Friday, May 15, 2015

Enriching Your Writing—Colloquiums






The use of slang, colloquiums, and clichés can add flavor to your writing, so long as those devices aren’t over used. It can also characterize your setting and add to your characters—without getting into a bunch of backstory. The use of slang and colloquial phrases are usually confined to character speech (or inner thoughts) and not to the whole manuscript.



Not every character will speak in the same manner (and wouldn’t it be boring if they did). The big city girl comes to the country for a job or another purpose. She uses proper English in her speech but hearing the way others speak can add conflict in her perception of the people or another character she comes into contact with. She might perceive them as uneducated and this could cause her to make judgments or underestimate the other character(s). That can work both ways, of course.



There are those who don’t agree with using slang, colloquiums, or clichés and that’s fine, but even some of the classic literary giants, if you will recall, used them.



A blue collar worker may have a different vernacular then a college teacher or stockbroker. A street-smart punk isn’t going to speak in perfect English and if the author, critique partner, or editor tries to force that on the character it will make the character flat
and unrealistic. Someone from the Deep South isn’t going to use his or her words or even the same sentence structure as someone from, fill in the blank____ Maine, California, Upper Midwest, Western states, Pennsylvania Dutch country, does.



Those differences can be used to give flavor to our characters and settings.



An author who does this well, in my opinion, is Carolyn Brown. She writes about people from Texas and Oklahoma in small town and ranch country. She gives richness to her stories with the use of colloquial phrases and regional slang. Her writing pops with location, setting, and realistic people. I laugh because it captures that area so well. Even if you’re not from or never visited the area it works. She doesn’t waste time defining the phrases or words she uses but the context in which they’re used is self-explanatory.



If you write Regencies, you automatically use syntax of the era as well as the slang. It gives the feeling of place and time. Military suspense, thrillers, or romance use slang or jargon because the military has its own terminology as does law enforcement. Someone writing sci-fi or paranormal will create his or her own world jargon and slang.



I think it’s perfectly legitimate to use colloquial speech and clichés in your writing to add texture to your story so long as the terms fit and aren’t use merely as a form of laziness.

  • Do you use, colloquiums, and clichés in your writing?
  • How do you decide when and how to use them?

14 comments:

Alex J. Cavanaugh said...

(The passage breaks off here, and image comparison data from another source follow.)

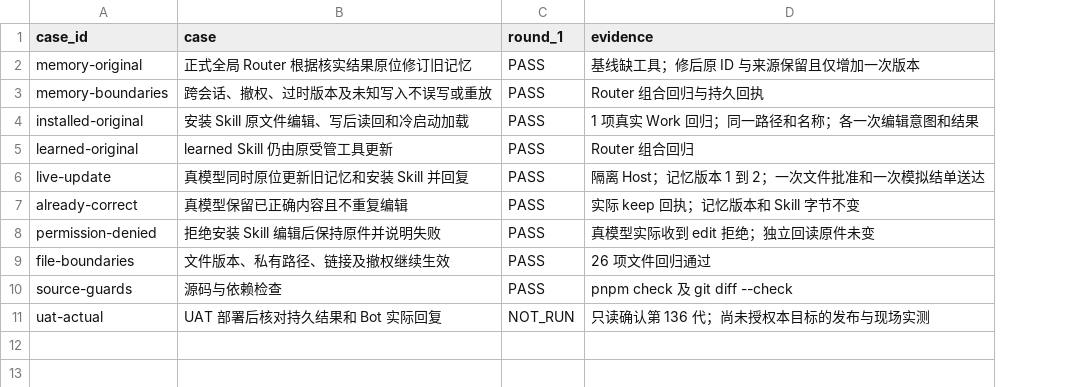
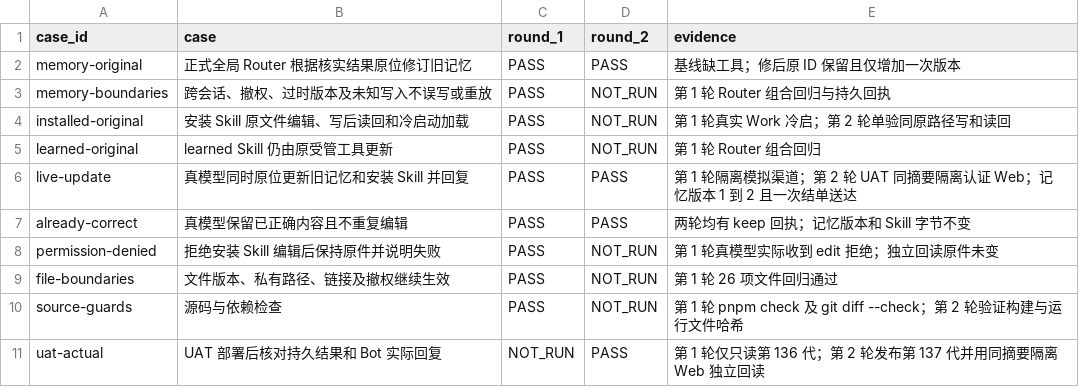
Before and after one commit to zzusp/night-bot, a CSV file: docs/acceptance/uat-memory-skill-updates/matrix.csv, drawn as a sheet; addresses are those after the commit; the diff names each change by its address in the sheet, - before the commit and + after, or states it on an @@ line.

```diff
--- a/docs/acceptance/uat-memory-skill-updates/matrix.csv
+++ b/docs/acceptance/uat-memory-skill-updates/matrix.csv
+column D (round_2), rows 2-11: PASS | NOT_RUN | NOT_RUN | NOT_RUN | PASS | PASS | NOT_RUN | NOT_RUN | NOT_RUN | PASS
-E2 (evidence): 基线缺工具；修后原 ID 与来源保留且仅增加一次版本
+E2 (evidence): 基线缺工具；修后原 ID 保留且仅增加一次版本
-E3 (evidence): Router 组合回归与持久回执
+E3 (evidence): 第 1 轮 Router 组合回归与持久回执
-E4 (evidence): 1 项真实 Work 回归；同一路径和名称；各一次编辑意图和结果
+E4 (evidence): 第 1 轮真实 Work 冷启；第 2 轮单验同原路径写和读回
-E5 (evidence): Router 组合回归
+E5 (evidence): 第 1 轮 Router 组合回归
-E6 (evidence): 隔离 Host；记忆版本 1 到 2；一次文件批准和一次模拟结单送达
+E6 (evidence): 第 1 轮隔离模拟渠道；第 2 轮 UAT 同摘要隔离认证 Web；记忆版本 1 到 2 且一次结单送达
-E7 (evidence): 实际 keep 回执；记忆版本和 Skill 字节不变
+E7 (evidence): 两轮均有 keep 回执；记忆版本和 Skill 字节不变
-E8 (evidence): 真模型实际收到 edit 拒绝；独立回读原件未变
+E8 (evidence): 第 1 轮真模型实际收到 edit 拒绝；独立回读原件未变
-E9 (evidence): 26 项文件回归通过
+E9 (evidence): 第 1 轮 26 项文件回归通过
-E10 (evidence): pnpm check 及 git diff --check
+E10 (evidence): 第 1 轮 pnpm check 及 git diff --check；第 2 轮验证构建与运行文件哈希
-E11 (evidence): 只读确认第 136 代；尚未授权本目标的发布与现场实测
+E11 (evidence): 第 1 轮仅只读第 136 代；第 2 轮发布第 137 代并用同摘要隔离 Web 独立回读
```
Also changed, not shown: 2 other files.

I didn't make up my own slang for my books because I figured there were enough new words with the science fiction setting. I did apply a subtle difference to the different races though.
And yes, if you're writing about the South, there are a lot of unique words they use.

Madilyn Quinn said...

This is cool if it's done well, but I've read a few books where it stuck out too much and was distracting or a few where it actually wasn't historically correct, which drives me crazy!
Typically, I don't. Mostly because it just skips my mind and when I do think about it, I'm worried it might not work out well.

Jo said...

That's one of the things I used to love about Georgette Heyer's Regency romances. The language was perfect for the time as well as the mannerisms. Today's Regency romances don't have the right flavour and heroines do things the young ladies of the time would have died rather than allow.

Kat Sheridan said...

I love to see them when they're well done, especially if they give me new words for my vocabulary. I'm always delighted to read Anna Campbell, who's Austrailian. I picked up the word "fossicking" from her (sort of like "rummaging"). In my historicals, I do try to stay somewhat true to language, and watch for anachronisms like "OK".

shelly said...

I definitely do. Fine tuning a character's voice is one of my most favorite things to do.

shelly said...

I definitely do. Fine tuning a character's voice is one of my most favorite things to do.

shelly said...

I definitely do. Fine tuning a character's voice is one of my most favorite things to do.

shelly said...

I definitely do. Fine tuning a character's voice is one of my most favorite things to do.

shelly said...

I definitely do. Fine tuning a character's voice is one of my most favorite things to do.

shelly said...

I definitely do. Fine tuning a character's voice is one of my most favorite things to do.

shelly said...

I definitely do. Fine tuning a character's voice is one of my most favorite things to do.

Dianne K. Salerni said...

Writing historically, I have to be careful that idioms and slang expressions are accurate for the time period. Often I am surprised by how modern some "old-fashioned-sounding" idioms really are. I had to remove the phrase "hold a torch for" (meaning have a crush on) from my book set in 1867. I thought it was old enough. Torches are OLD, right? But turns out the phrase can be traced back to a Broadway play of the 1920s.

I replaced it with "set her cap for" -- in case you're wondering. :)

cleemckenzie said...

Any slang or colloquiums etc. are a challenge for me. Most of the time I like to make up my own, so it suits the character, but isn't necessarily used in real life.

Hilary Melton-Butcher said...

Hi Sia - I try and adjust my posts to eliminate any misunderstandings re the English English and other country's English ... not always easy ...

Cheers Hilary